  • Text, call, video chat, host a virtual watch party, play online games together, form a digital supper club!
  • Keep in contact with your loved ones as much as possible… just don't share air space.

Resources to share & learn more...

Flatten the curve! Learn how you, your family, and friends can help Flatten The Curve, reducing the number of sick people at any given time so that everyone can get the life-saving healthcare they need without overwhelming the system.

Convince your 60+ parents, grandparents, and friends. They are at a highly increased risk of dying (up to 18% fatality rate)9 from an infection. If they don’t fully understand the risk, these talking points may help.

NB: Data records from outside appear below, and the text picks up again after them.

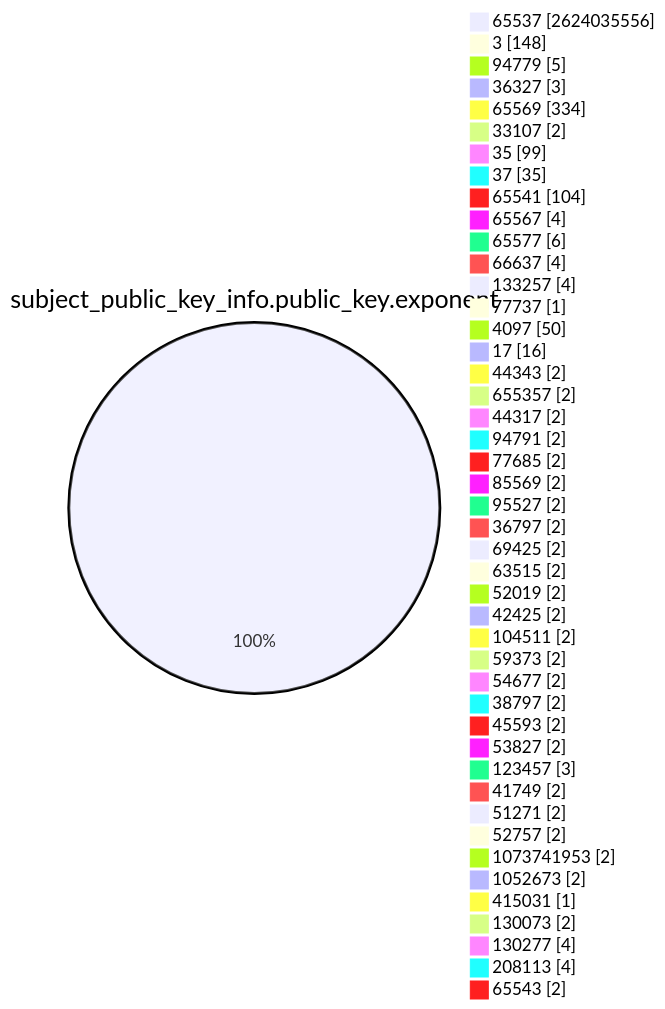
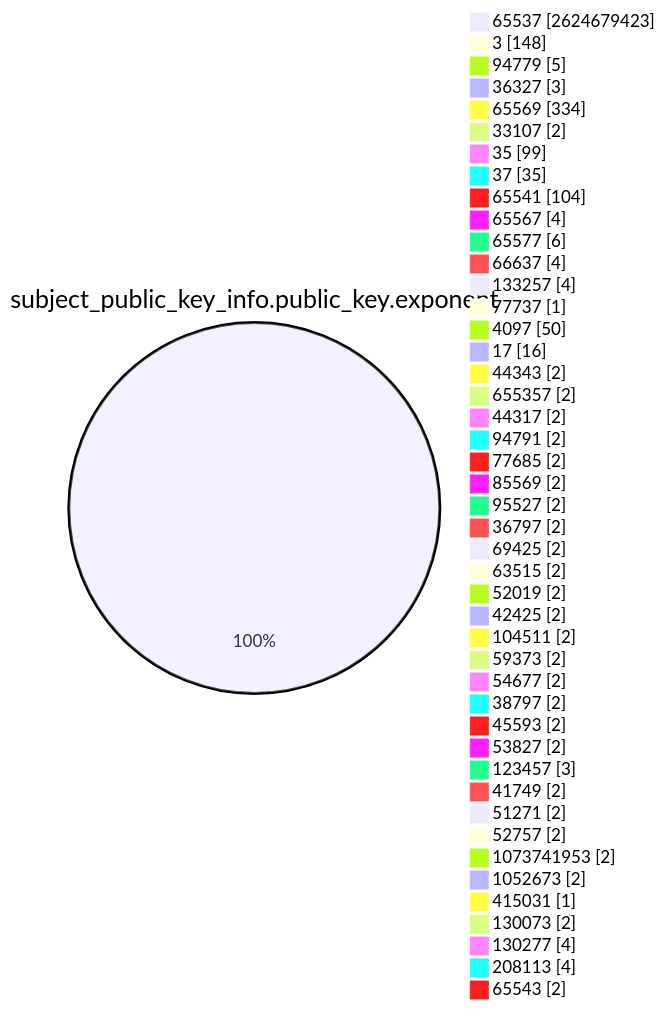
Before and after one commit to christiankrug/ctmonitor_visualization: the fourth of 15 diagrams in TOTAL/README.md, drawn with Mermaid. The commit also changed other lines of this file, not shown here.

````diff
--- a/TOTAL/README.md
+++ b/TOTAL/README.md
@@ -1466,49 +1466,49 @@
 ```mermaid
 pie showData
 title subject_public_key_info.public_key.exponent
-"65537" :2624035556
+"65537" :2624679423
 "3" :148
 "94779" :5
 "36327" :3
 "65569" :334
 "33107" :2
 "35" :99
 "37" :35
 "65541" :104
 "65567" :4
 "65577" :6
 "66637" :4
 "133257" :4
 "77737" :1
 "4097" :50
 "17" :16
 "44343" :2
 "655357" :2
 "44317" :2
 "94791" :2
 "77685" :2
 "85569" :2
 "95527" :2
 "36797" :2
 "69425" :2
 "63515" :2
 "52019" :2
 "42425" :2
 "104511" :2
 "59373" :2
 "54677" :2
 "38797" :2
 "45593" :2
 "53827" :2
 "123457" :3
 "41749" :2
 "51271" :2
 "52757" :2
 "1073741953" :2
 "1052673" :2
 "415031" :1
 "130073" :2
 "130277" :4
 "208113" :4
 "65543" :2
 ```
````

Social distancing is not a snow day. Learn how to avoid making critical social distancing mistakes

Check out WaPo’s social distance simulator. Learn more about the math of viral spread.

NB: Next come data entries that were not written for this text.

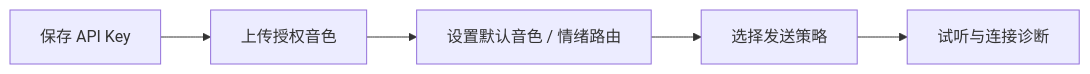
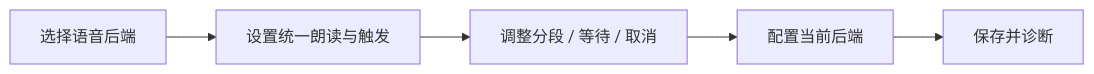
The diagram in README.md (qsbb/astrbot_plugin_voice_hub), drawn with Mermaid before and after one commit. The commit also changed other lines of this file and 11 other files, not shown here.

````diff
--- a/README.md
+++ b/README.md
@@ -84,7 +85,7 @@
 ```mermaid
 flowchart LR
-  A["保存 API Key"] --> B["上传授权音色"]
-  B --> C["设置默认音色 / 情绪路由"]
-  C --> D["选择发送策略"]
-  D --> E["试听与连接诊断"]
+  A["选择语音后端"] --> B["设置统一朗读与触发"]
+  B --> C["调整分段 / 等待 / 取消"]
+  C --> D["配置当前后端"]
+  D --> E["保存并诊断"]
 ```
````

Made by:
Amy Hoy, Visualization Designer
Thomas Fuchs, Data Scientist
Thomas Cannon, Software Developer

In consultation with:
(Anonymous), PhD, MHS, Infectious Disease Epidemiologist
Matthew Cortland, Esq., Healthcare Policy Analyst

  1. [1] "Median duration of viral shedding was 20.0 days." Clinical course and risk factors for mortality of adult inpatients with COVID-19 in Wuhan, China: a retrospective cohort study.
  2. [2] Estimate of percentage of US population currently infected, ⟨10,000-40,000⟩=25,000. We extrapolated with R0=2.35 to March 15, 2020. Tweet by Dr. Trevor Bradford
  3. [3] Working paper – model-based estimates of COVID-19 burden in King and Snohomish counties through April 7, 2020
  4. [4] R0 estimated at 2.35. Early dynamics of transmission and control of COVID-19: a mathematical modelling study
  5. [5] 3.4% CFR (Case Fatality Rate). Tweet by the World Health Organization WHO
  6. [6] The US needs a lot more hospital beds to prepare for a spike in coronavirus cases; Vox
  7. [7] Infected people without symptoms might be driving the spread of coronavirus more than we realized; CNN
  8. [8] "The median time from illness onset to hospital release was 22 days, and the average time from onset to death was 18.5 days." Old age, sepsis tied to poor COVID-19 outcomes, death; University of Minnesota Center for Infectious Disease Research and Policy
  9. [9] Adjusted age-specific case fatality ratio during the COVID-19 epidemic in Hubei, China, January and February 2020